During that season, Vince appeared in 10 Second XI matches for Nottinghamshire in which he took 26 wickets at an average of 30 but didn’t re-appear for the First XI. In September he was released.

In 1961 he went to play as club professional at Gainsborough Britannia CC in Lincolnshire where he enjoyed considerable success. At the same time, Vince worked for Rose Brothers making packaging material and it was whilst playing as a guest for the Rose Bros CC that he was spotted bowling by Ray Robinson, the brother of SCCC secretary Richard Robinson, who was on a cricket tour of the area at the time.

Vince was duly invited down to Taunton for a trial in 1963 and played in the pre-season two-day game against Glamorgan.

On June 17th that year he played in a two-day Second XI match at Worcester in which he took three for 62, after which he headed back to Taunton to play for Somerset in their three-day fixture against Pakistan Eaglets.

After scoring an unbeaten 23 in Somerset’s first innings of 239 for seven declared, he took eight for 88, which included a spell of five wickets for one run in 17 balls as the Eaglets were dismissed for 303.

In their second innings Somerset reached 253 for two before the rain affected game ended in a draw.

On the strength of his impressive performance Somerset made him an offer to join them, paying him £14-10 shillings a week, which was less than he was already earning.
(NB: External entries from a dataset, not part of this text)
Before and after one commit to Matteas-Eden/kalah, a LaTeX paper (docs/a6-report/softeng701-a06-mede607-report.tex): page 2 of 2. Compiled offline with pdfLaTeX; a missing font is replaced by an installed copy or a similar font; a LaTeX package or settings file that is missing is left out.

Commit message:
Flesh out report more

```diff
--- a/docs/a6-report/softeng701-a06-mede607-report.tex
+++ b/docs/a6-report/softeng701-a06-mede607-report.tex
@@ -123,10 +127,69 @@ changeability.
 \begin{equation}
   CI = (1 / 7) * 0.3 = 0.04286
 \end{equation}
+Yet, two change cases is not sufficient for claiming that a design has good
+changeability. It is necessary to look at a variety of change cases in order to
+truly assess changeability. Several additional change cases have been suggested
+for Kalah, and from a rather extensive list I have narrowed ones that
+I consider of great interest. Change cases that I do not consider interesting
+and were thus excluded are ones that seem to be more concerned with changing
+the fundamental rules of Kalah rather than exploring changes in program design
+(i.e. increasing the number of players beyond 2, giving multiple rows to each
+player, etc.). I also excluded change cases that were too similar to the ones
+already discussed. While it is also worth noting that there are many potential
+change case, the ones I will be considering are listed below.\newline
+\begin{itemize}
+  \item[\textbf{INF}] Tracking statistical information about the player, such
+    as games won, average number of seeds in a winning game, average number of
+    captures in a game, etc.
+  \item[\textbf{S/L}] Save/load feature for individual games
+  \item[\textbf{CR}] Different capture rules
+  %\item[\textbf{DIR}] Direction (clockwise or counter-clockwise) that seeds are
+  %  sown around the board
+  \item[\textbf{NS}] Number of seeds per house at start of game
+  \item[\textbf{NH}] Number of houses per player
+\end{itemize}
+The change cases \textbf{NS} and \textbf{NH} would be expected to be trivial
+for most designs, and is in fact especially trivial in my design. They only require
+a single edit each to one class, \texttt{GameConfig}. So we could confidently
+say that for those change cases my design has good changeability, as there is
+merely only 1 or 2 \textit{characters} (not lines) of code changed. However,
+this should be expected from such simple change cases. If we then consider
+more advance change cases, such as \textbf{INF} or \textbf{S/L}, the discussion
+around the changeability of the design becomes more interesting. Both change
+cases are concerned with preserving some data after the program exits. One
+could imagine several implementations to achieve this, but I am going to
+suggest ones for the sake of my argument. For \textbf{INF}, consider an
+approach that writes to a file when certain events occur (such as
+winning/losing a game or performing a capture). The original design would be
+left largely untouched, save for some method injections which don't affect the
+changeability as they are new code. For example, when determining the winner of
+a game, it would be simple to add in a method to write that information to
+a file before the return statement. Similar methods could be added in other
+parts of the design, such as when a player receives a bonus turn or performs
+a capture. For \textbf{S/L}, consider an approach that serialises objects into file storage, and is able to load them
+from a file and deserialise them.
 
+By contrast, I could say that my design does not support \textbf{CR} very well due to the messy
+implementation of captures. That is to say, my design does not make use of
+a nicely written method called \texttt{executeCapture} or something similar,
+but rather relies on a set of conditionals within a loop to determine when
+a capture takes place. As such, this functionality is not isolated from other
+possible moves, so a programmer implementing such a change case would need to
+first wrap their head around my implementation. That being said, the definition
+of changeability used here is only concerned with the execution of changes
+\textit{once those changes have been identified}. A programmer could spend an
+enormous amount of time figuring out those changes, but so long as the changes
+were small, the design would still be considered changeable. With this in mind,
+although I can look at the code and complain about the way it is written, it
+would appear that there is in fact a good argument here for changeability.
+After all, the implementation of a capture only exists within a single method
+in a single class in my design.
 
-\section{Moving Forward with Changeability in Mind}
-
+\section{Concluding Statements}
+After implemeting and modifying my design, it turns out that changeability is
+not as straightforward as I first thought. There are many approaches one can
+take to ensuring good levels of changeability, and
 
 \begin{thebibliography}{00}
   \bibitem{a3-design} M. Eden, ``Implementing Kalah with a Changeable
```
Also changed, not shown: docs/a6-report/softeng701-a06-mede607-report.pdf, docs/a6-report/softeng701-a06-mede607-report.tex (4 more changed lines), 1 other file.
Vince tried to negotiate but no further offer was forthcoming, so he declined.

Vince Lindo returned to the midlands where he enjoyed a success career playing cricket for Staffordshire in the minor counties and as a professional in the North Staffordshire and District League.  He carried on playing cricket until he was 71, after which he became up umpire.